Melanie Griffith, the daughter of actress Tippi Hedren and Peter Griffith, a former child stage actor and advertising executive, began her career as an adolescent in nonspeaking film roles before making her credited debut opposite Gene Hackman in Arthur Penn's Night Moves (1975). She rose to prominence for her role in Brian De Palma's Body Double (1984), which earned her a National Society of Film Critics Award for Best Supporting Actress.

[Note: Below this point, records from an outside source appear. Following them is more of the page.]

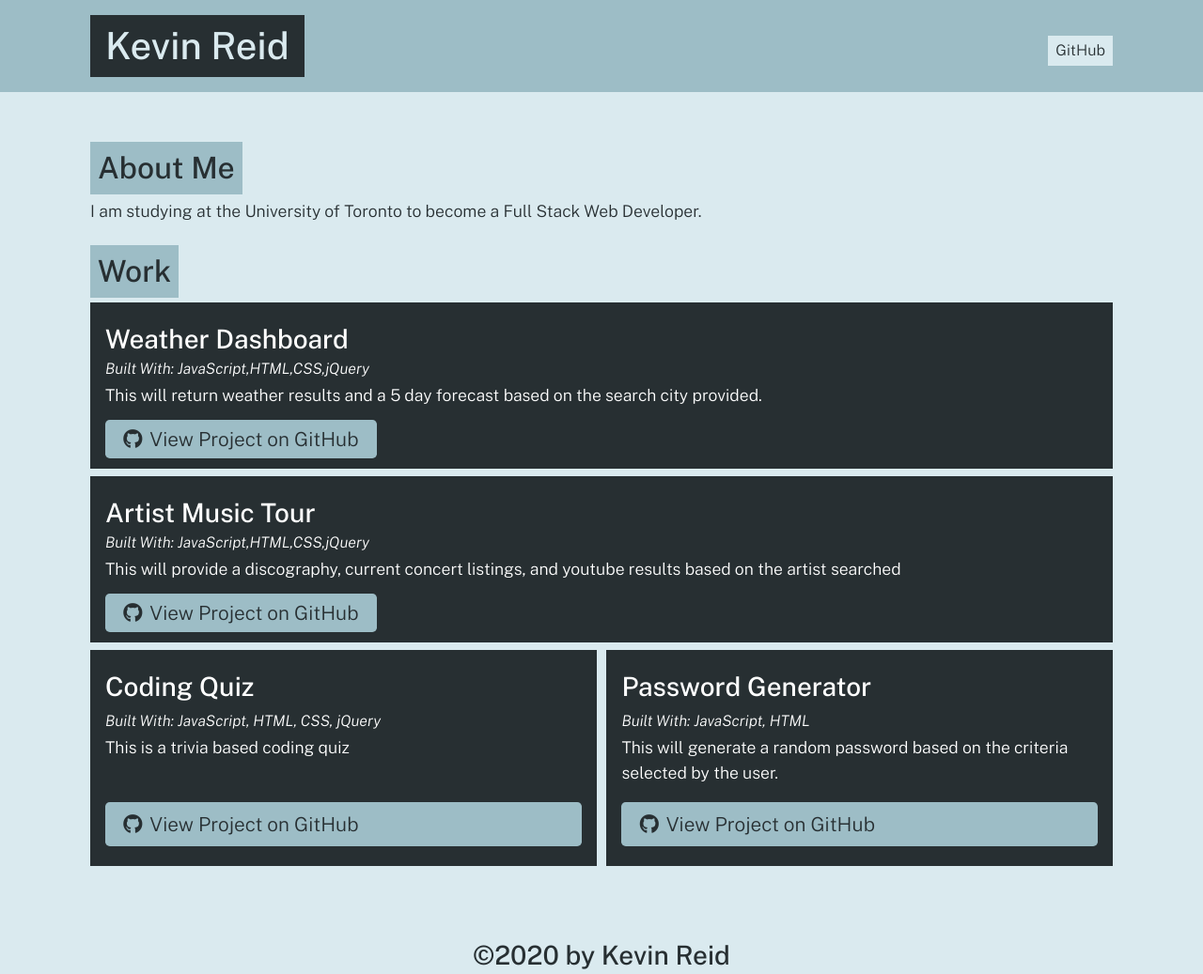
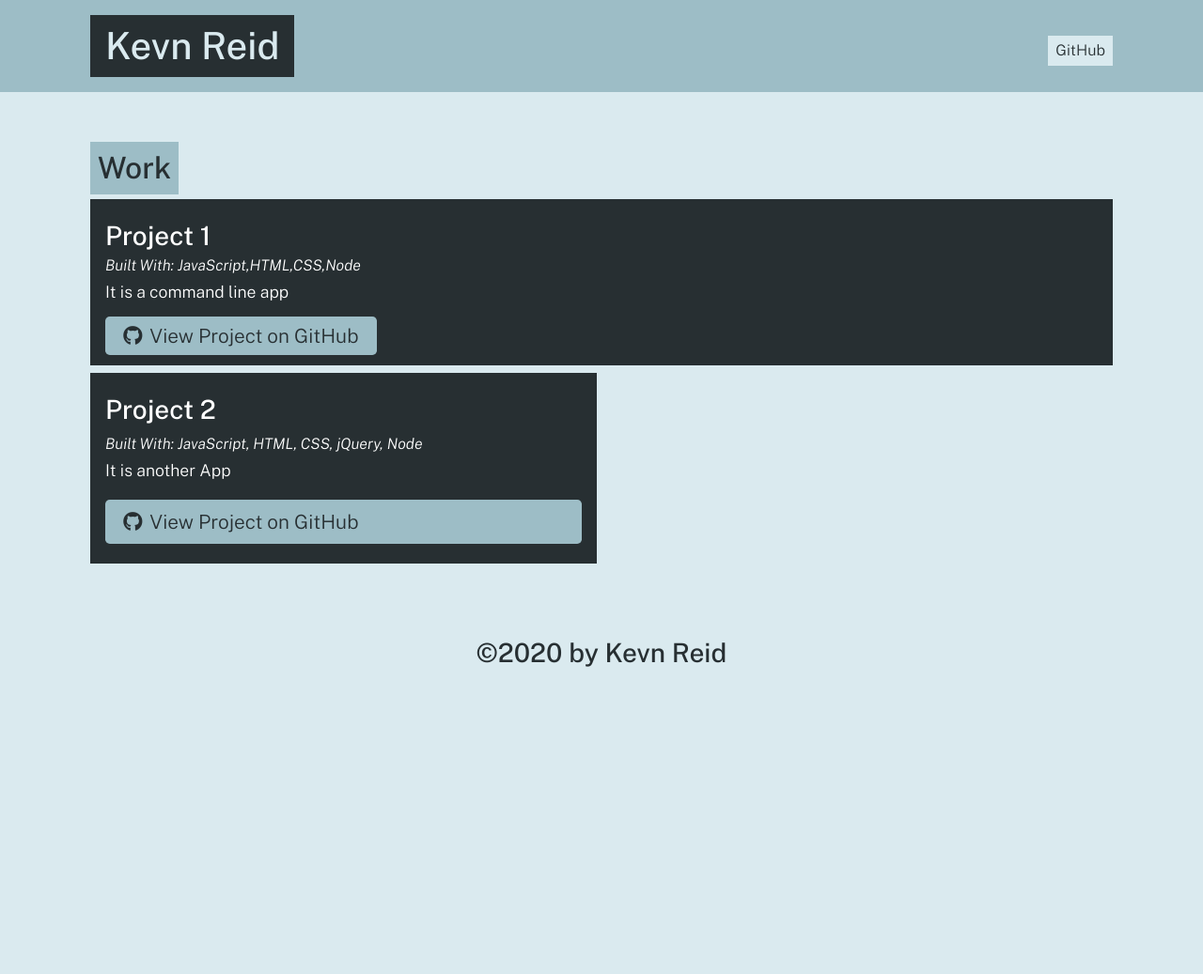
Before and after one commit to Vinyldude8896/portfolio-generator, a website: page dist/index.html in a window 1280 px wide. Shown: the whole page at 94% size. After the commit the page ends 800 px from the top, so only its background shows below. Drawn offline with nearby package versions, Linux system fonts and the light colour scheme.

Commit message:
adding new readme

```diff
--- a/dist/index.html
+++ b/dist/index.html
@@ -15,7 +15,7 @@
     <body>
       <header>
         <div class="container flex-row justify-space-between align-center py-3">
-          <h1 class="page-title text-secondary bg-dark py-2 px-3">Kevin Reid</h1>
+          <h1 class="page-title text-secondary bg-dark py-2 px-3">Kevn Reid</h1>
           <nav class="flex-row">
             <a class="ml-2 my-1 px-2 py-1 bg-secondary text-dark" href="https://github.com/Vinyldude8896">GitHub</a>
           </nav>
@@ -23,56 +23,31 @@
       </header>
       <main class="container my-5">
 
-      <section class="my-3" id="about">
-        <h2 class="text-dark bg-primary p-2 display-inline-block">About Me</h2>
-        <p>I am studying at the University of Toronto to become a Full Stack Web Developer.</p>
-      </section>
-
 
       <section class="my-3" id="portfolio">
         <h2 class="text-dark bg-primary p-2 display-inline-block">Work</h2>
         <div class="flex-row justify-space-between">
 
             <div class="col-12 mb-2 bg-dark text-light p-3">
-              <h3 class="portfolio-item-title text-light">Weather Dashboard</h3>
+              <h3 class="portfolio-item-title text-light">Project 1</h3>
               <h5 class="portfolio-languages">
                 Built With:
-                JavaScript,HTML,CSS,jQuery
+                JavaScript,HTML,CSS,Node
               </h5>
-              <p>This will return weather results and a 5 day forecast based on the search city provided.</p>
-              <a href="https://github.com/Vinyldude8896/Weather-Dashboard" class="btn"><i class="fab fa-github mr-2"></i>View Project on GitHub</a>
-            </div>
-
-            <div class="col-12 mb-2 bg-dark text-light p-3">
-              <h3 class="portfolio-item-title text-light">Artist Music Tour</h3>
-              <h5 class="portfolio-languages">
-                Built With:
-                JavaScript,HTML,CSS,jQuery
-              </h5>
-              <p>This will provide a discography, current concert listings, and youtube results based on the artist searched</p>
-              <a href="https://github.com/Vinyldude8896/Artist_Music_Tour" class="btn"><i class="fab fa-github mr-2"></i>View Project on GitHub</a>
+              <p>It is a command line app</p>
+              <a href="https://github.com/Vinyldude8896/portfolio-generator" class="btn"><i class="fab fa-github mr-2"></i>View Project on GitHub</a>
             </div>
 
 
 
             <div class="col-12 col-md-6 mb-2 bg-dark text-light p-3 flex-column">
-              <h3 class="portfolio-item-title text-light">Coding Quiz</h3>
+              <h3 class="portfolio-item-title text-light">Project 2</h3>
               <h5 class="portfolio-languages">
                 Built With:
-                JavaScript, HTML, CSS, jQuery
+                JavaScript, HTML, CSS, jQuery, Node
               </h5>
-              <p>This is a trivia based coding quiz</p>
-              <a href="https://github.com/Vinyldude8896/Coding-Quiz" class="btn mt-auto"><i class="fab fa-github mr-2"></i>View Project on GitHub</a>
-            </div>
-
-            <div class="col-12 col-md-6 mb-2 bg-dark text-light p-3 flex-column">
-              <h3 class="portfolio-item-title text-light">Password Generator</h3>
-              <h5 class="portfolio-languages">
-                Built With:
-                JavaScript, HTML
-              </h5>
-              <p>This will generate a random password based on the criteria selected by the user.</p>
-              <a href="https://github.com/Vinyldude8896/Password-Generator" class="btn mt-auto"><i class="fab fa-github mr-2"></i>View Project on GitHub</a>
+              <p>It is another App</p>
+              <a href="https://github.com/Vinyldude8896/The-Tech-Blog" class="btn mt-auto"><i class="fab fa-github mr-2"></i>View Project on GitHub</a>
             </div>
 
 
@@ -81,7 +56,7 @@
 
       </main>
       <footer class="container text-center py-3">
-        <h3 class="text-dark">&copy;2020 by Kevin Reid</h3>
+        <h3 class="text-dark">&copy;2020 by Kevn Reid</h3>
       </footer>
     </body>
     </html>
```
Also changed, not shown: Portfolio_generator_1.jpg (added), Portfolio_generator_2.jpg (added), README.md.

Griffith's subsequent performance in Something Wild (1986) garnered critical acclaim before she was cast in 1988's Working Girl, which earned her a nomination for the Academy Award for Best Actress and won her a Golden Globe.
The 1990s saw Griffith in a series of roles which received varying critical reception: she received Golden Globe nominations for her performances in Buffalo Girls (1995), and as Marion Davies in RKO 281 (1999), while also earning a Golden Raspberry Award for Worst Actress for her performances in Shining Through (1992), as well as receiving nominations for Crazy in Alabama (1999) and John Waters' cult film Cecil B. Demented (2000). Other roles include in John Schlesinger's Pacific Heights (1990), Milk Money (1994), the neo-noir film Mulholland Falls (1996), as Charlotte Haze in Adrian Lyne's Lolita (1997), and Another Day in Paradise (1998).
She later starred as Barbara Marx in The Night We Called It a Day (2003), and has appeared on the television series Nip/Tuck, Raising Hope, and Hawaii Five-0. After acting on stage in London, in 2003 she made her Broadway debut in a revival of the musical Chicago, receiving celebratory reviews that made it a box office success.